> _Action item_:
Using the listing below, determine the count of lines with the word "flex" and reply only with it.

> _The input_:
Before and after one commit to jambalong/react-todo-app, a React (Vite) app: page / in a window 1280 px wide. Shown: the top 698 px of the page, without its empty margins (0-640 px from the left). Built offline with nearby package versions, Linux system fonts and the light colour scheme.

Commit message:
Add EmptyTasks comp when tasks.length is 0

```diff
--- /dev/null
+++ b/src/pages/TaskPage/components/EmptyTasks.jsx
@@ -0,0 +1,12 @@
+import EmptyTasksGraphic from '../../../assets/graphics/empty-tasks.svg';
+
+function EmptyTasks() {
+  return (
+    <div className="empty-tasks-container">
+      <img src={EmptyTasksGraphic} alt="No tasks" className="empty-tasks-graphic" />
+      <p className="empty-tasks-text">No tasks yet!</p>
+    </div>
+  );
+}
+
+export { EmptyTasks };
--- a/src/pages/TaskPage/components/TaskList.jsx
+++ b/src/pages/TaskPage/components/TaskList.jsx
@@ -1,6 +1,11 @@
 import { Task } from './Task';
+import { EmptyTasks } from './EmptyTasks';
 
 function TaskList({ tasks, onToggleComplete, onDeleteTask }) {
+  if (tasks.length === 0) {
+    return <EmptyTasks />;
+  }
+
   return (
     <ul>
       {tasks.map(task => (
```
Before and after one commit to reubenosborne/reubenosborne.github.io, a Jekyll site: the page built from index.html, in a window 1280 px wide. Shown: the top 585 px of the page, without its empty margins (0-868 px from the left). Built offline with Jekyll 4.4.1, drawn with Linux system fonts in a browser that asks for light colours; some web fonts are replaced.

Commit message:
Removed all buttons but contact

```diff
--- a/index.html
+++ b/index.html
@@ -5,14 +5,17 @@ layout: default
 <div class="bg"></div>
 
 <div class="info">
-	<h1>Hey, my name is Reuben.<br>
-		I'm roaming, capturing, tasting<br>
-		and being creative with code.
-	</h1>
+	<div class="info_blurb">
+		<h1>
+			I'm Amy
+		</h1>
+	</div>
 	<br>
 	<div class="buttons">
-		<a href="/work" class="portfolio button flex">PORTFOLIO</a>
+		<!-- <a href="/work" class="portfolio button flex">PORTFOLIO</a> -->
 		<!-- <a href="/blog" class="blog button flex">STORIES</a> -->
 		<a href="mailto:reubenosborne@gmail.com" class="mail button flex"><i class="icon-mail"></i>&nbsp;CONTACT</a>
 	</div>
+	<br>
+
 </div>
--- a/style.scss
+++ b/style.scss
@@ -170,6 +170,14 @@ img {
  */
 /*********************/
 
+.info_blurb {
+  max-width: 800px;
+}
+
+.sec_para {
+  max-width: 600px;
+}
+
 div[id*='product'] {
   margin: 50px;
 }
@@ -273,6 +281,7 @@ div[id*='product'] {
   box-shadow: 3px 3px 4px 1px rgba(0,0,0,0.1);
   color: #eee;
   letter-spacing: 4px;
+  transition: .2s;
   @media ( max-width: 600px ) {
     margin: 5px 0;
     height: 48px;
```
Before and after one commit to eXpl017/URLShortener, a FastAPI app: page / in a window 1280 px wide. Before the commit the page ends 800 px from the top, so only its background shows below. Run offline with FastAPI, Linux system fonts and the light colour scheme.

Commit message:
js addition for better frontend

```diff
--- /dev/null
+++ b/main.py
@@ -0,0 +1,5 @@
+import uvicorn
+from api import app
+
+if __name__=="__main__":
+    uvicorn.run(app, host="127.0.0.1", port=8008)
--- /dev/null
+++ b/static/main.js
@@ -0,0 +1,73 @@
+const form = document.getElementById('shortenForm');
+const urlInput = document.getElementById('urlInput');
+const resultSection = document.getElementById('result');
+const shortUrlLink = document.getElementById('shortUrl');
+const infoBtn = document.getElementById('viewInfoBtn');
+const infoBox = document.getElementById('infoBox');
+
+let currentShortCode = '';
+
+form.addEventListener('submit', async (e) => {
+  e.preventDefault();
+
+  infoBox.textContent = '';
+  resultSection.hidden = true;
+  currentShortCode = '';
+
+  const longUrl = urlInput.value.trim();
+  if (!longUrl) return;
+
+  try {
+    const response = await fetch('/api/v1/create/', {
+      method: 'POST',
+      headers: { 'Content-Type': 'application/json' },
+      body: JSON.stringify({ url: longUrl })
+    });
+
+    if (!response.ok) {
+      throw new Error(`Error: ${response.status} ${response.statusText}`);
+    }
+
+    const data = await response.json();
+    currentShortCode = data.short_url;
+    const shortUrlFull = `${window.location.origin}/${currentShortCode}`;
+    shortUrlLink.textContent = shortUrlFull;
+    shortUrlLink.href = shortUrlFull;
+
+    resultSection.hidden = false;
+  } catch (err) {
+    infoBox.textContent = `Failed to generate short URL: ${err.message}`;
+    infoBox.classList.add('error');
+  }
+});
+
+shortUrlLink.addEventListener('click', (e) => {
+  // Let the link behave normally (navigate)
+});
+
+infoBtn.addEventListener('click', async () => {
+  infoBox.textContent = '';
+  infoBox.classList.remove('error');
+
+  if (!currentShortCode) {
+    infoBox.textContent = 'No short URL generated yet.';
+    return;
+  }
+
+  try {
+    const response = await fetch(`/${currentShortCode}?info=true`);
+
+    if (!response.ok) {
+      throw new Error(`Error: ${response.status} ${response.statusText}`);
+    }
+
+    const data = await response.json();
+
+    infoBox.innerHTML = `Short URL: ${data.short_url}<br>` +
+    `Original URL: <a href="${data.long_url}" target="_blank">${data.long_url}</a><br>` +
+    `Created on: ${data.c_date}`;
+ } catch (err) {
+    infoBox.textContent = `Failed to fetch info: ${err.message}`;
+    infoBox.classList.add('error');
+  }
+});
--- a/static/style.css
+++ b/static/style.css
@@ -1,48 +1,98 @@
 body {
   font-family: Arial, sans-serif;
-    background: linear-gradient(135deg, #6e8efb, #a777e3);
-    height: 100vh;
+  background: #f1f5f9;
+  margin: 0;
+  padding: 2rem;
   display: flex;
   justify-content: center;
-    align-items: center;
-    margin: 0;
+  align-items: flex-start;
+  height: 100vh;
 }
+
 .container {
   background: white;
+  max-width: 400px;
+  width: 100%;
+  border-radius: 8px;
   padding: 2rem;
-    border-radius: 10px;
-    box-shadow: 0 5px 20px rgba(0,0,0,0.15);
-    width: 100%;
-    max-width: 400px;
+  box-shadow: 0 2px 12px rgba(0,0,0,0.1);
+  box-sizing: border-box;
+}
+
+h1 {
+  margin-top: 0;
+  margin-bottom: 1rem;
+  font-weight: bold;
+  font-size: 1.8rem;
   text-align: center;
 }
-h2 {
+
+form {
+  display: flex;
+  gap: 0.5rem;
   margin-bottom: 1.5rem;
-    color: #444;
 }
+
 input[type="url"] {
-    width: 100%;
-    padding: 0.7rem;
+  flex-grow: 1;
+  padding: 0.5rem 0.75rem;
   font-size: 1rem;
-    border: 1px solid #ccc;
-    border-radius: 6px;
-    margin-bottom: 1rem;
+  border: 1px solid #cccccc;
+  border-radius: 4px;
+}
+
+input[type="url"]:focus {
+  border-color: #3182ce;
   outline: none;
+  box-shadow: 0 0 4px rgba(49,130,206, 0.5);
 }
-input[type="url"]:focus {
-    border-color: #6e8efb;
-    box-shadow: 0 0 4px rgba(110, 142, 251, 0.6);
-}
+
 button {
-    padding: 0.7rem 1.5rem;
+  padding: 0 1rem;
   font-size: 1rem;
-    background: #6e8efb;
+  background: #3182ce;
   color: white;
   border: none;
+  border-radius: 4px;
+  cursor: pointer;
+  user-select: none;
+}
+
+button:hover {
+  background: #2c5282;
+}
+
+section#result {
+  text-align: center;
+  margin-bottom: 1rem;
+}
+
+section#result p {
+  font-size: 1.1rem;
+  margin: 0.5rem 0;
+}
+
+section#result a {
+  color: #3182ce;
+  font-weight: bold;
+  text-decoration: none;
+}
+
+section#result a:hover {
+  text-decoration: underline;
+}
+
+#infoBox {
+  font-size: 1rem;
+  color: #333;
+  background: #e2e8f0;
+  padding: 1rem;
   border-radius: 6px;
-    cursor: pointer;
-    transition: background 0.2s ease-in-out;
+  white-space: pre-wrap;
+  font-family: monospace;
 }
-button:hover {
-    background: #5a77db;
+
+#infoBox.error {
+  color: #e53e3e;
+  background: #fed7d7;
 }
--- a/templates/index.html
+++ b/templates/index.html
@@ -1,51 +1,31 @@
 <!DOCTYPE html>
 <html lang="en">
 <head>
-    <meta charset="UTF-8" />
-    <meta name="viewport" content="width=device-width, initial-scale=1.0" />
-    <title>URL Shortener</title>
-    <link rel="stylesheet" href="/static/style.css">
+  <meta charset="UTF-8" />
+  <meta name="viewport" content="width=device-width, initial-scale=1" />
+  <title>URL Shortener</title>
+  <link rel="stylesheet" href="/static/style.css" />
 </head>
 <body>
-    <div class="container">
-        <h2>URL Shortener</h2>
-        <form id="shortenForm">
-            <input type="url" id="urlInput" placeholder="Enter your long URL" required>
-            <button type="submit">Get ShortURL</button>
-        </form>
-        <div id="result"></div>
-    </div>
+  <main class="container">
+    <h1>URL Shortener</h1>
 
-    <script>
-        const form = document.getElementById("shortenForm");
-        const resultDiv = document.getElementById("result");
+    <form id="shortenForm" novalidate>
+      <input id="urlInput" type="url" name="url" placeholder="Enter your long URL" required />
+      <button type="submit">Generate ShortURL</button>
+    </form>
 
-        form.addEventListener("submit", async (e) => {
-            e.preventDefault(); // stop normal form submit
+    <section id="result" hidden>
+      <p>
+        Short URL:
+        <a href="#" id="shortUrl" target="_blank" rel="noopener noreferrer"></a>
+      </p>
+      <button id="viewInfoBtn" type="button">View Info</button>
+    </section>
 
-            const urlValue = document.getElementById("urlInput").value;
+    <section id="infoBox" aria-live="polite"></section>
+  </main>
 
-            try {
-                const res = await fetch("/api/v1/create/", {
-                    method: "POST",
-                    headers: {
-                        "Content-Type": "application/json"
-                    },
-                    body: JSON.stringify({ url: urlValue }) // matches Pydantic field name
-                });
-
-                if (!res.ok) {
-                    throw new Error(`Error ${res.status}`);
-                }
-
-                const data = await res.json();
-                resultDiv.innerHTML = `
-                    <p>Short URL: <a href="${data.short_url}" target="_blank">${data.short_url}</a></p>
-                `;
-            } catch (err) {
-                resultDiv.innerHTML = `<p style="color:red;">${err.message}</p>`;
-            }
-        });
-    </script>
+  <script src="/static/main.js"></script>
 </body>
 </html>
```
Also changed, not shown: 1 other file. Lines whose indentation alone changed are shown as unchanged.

> _Response_:
8